Business & Finance
Unocal Corp. said it would "evaluate" an $18.5 billion takeover proposal from CNOOC, the largest offshore oil company in China, despite its standing merger agreement with Chevron and expressions of concern in Congress over the security implications of a linkup between an American energy supplier and one from a fiercely competitive communist nation. CNOOC insisted that its all-cash bid is "friendly" and represents a "superior" value for Unocal investors than the $16.6 billion mix of cash and stock on offer from Chevron. Chevron reacted quickly to the CNOOC move, noting that its April 4 deal with Unocal has the OK of both their boards and already has cleared several of the necessary regulatory reviews.
Citigroup, the world's largest financial services company, was expected to trade its asset-management unit for Legg Mason Inc.'s brokerage group, as the Monitor went to press. The asset swap was valued at $4 billion.
In the largest initial public offering so far this year, the French government put up for sale $5.9 billion worth of shares in its former natural gas monopoly, Gaz de France. The sell-off will leave the government with about an 80 percent stake in the utility at a time when France's energy sector is opening up to competition. Earlier this month, the government announced a $5.5 billion IPO of stock in the former phone monopoly, France Telecom, and reportedly plans a partial privatization of Électricité de France later this year.
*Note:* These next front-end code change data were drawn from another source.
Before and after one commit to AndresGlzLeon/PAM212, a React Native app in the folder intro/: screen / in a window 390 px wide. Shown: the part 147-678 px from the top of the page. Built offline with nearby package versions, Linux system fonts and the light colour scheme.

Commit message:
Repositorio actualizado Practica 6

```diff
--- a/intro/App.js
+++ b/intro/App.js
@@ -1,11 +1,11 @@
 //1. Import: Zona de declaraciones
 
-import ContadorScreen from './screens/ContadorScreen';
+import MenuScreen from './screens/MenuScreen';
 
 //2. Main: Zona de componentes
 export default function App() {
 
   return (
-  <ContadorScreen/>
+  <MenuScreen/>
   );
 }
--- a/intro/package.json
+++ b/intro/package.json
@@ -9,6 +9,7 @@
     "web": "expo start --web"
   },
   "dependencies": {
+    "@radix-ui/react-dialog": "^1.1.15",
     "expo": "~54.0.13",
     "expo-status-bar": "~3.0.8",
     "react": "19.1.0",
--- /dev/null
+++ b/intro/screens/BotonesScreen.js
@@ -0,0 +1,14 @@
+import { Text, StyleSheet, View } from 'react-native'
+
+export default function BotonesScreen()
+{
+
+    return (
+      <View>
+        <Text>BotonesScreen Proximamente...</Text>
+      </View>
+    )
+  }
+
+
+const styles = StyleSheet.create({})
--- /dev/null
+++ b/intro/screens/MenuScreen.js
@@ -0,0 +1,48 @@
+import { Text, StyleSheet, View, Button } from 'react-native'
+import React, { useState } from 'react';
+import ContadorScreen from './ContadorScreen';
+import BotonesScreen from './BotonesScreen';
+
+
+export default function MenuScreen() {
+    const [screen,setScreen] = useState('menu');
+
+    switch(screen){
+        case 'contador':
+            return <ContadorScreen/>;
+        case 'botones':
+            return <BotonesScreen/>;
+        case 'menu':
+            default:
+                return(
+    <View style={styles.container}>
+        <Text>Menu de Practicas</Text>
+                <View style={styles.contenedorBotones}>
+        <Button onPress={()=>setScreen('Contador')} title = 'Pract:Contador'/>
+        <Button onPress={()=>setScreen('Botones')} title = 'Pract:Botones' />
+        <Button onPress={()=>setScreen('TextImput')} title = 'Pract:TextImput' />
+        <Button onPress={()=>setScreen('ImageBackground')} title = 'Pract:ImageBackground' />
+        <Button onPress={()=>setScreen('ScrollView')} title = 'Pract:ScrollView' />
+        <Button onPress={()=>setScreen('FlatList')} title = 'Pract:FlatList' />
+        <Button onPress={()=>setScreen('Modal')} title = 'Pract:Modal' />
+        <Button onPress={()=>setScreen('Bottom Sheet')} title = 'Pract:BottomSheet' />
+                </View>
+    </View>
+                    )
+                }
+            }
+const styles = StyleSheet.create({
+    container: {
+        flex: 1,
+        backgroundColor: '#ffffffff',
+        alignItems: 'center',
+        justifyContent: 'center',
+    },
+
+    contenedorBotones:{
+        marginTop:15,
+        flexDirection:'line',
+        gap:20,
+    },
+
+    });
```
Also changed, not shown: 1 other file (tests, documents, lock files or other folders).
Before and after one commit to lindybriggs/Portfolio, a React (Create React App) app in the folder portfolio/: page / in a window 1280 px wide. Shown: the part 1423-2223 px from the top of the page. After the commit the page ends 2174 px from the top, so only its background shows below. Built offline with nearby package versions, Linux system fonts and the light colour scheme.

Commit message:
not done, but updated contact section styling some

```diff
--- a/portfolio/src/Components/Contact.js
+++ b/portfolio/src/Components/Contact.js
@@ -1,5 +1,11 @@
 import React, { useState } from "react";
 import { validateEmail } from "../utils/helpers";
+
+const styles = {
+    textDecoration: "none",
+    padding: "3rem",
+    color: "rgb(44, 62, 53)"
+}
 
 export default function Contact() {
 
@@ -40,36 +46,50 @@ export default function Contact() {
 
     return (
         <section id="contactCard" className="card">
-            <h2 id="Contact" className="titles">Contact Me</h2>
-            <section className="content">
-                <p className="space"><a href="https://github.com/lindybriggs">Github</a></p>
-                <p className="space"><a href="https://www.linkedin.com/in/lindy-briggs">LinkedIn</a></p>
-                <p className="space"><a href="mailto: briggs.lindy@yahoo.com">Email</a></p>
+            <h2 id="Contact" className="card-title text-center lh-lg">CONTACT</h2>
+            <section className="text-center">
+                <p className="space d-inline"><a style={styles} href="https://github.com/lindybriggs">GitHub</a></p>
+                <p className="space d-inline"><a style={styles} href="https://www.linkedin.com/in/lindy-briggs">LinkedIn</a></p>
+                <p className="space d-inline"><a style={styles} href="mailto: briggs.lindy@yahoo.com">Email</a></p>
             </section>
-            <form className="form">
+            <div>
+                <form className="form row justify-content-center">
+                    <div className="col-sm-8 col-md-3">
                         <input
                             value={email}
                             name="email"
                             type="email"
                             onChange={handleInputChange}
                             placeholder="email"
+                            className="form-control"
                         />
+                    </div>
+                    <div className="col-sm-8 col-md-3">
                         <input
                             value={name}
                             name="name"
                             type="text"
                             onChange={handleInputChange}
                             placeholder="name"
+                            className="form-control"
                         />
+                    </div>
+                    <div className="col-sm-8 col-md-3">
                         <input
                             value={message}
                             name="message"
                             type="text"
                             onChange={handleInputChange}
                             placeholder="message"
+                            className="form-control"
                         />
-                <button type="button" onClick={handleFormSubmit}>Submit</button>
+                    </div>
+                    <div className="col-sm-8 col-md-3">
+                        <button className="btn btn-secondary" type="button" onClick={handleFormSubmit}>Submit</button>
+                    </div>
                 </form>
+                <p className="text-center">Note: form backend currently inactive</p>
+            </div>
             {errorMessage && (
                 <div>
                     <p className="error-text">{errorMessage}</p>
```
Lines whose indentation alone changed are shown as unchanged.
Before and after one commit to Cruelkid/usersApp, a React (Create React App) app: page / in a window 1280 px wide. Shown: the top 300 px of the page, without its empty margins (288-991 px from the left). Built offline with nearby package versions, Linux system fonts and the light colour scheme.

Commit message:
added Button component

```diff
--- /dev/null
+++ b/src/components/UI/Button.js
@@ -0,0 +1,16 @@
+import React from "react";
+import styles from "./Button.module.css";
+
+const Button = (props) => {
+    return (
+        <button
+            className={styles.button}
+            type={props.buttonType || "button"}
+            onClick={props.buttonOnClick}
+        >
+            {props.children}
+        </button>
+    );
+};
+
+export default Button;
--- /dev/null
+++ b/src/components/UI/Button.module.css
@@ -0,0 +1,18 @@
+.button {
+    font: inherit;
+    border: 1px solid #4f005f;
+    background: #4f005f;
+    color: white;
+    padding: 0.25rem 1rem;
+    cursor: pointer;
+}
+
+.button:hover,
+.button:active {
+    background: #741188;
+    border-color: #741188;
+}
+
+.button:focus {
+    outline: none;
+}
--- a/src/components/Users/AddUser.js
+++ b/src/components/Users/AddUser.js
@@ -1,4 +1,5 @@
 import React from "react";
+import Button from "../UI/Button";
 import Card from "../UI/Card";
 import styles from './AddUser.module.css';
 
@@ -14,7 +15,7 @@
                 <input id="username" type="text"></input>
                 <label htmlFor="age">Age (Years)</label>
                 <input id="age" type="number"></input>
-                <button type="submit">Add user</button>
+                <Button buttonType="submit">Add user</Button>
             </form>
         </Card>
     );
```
Rather than sell out to E-Trade Financial Corp., Ameritrade Holding Corp. will acquire rival online brokerage TD Waterhouse, a spokesman said Wednesday. The all-stock deal is valued at $2.9 billion and will make Ameritrade the largest online broker with an average of 239,000 transactions a day. Ameritrade has acquired or merged with seven companies since 2001.
Hoping to capitalize on outsourcing trends, IBM was expected to announce that it will begin offering clients help in managing and integrating their flow of goods and information. A spokesman said IBM sees a "compelling opportunity" to tap the wholesale outsourcing market, which it expects to grow by as much as 15 percent a year.
Cemex SA, one of the world's largest makers of cement and ready-mix concrete, said it will cut up to 2,000 jobs. A spokesman said 750 of the layoffs are expected to come in Britain, whose RMC Group was taken over by Cemex last year in a $5.8 billion deal. Cemex is based in Nuevo León, Mexico.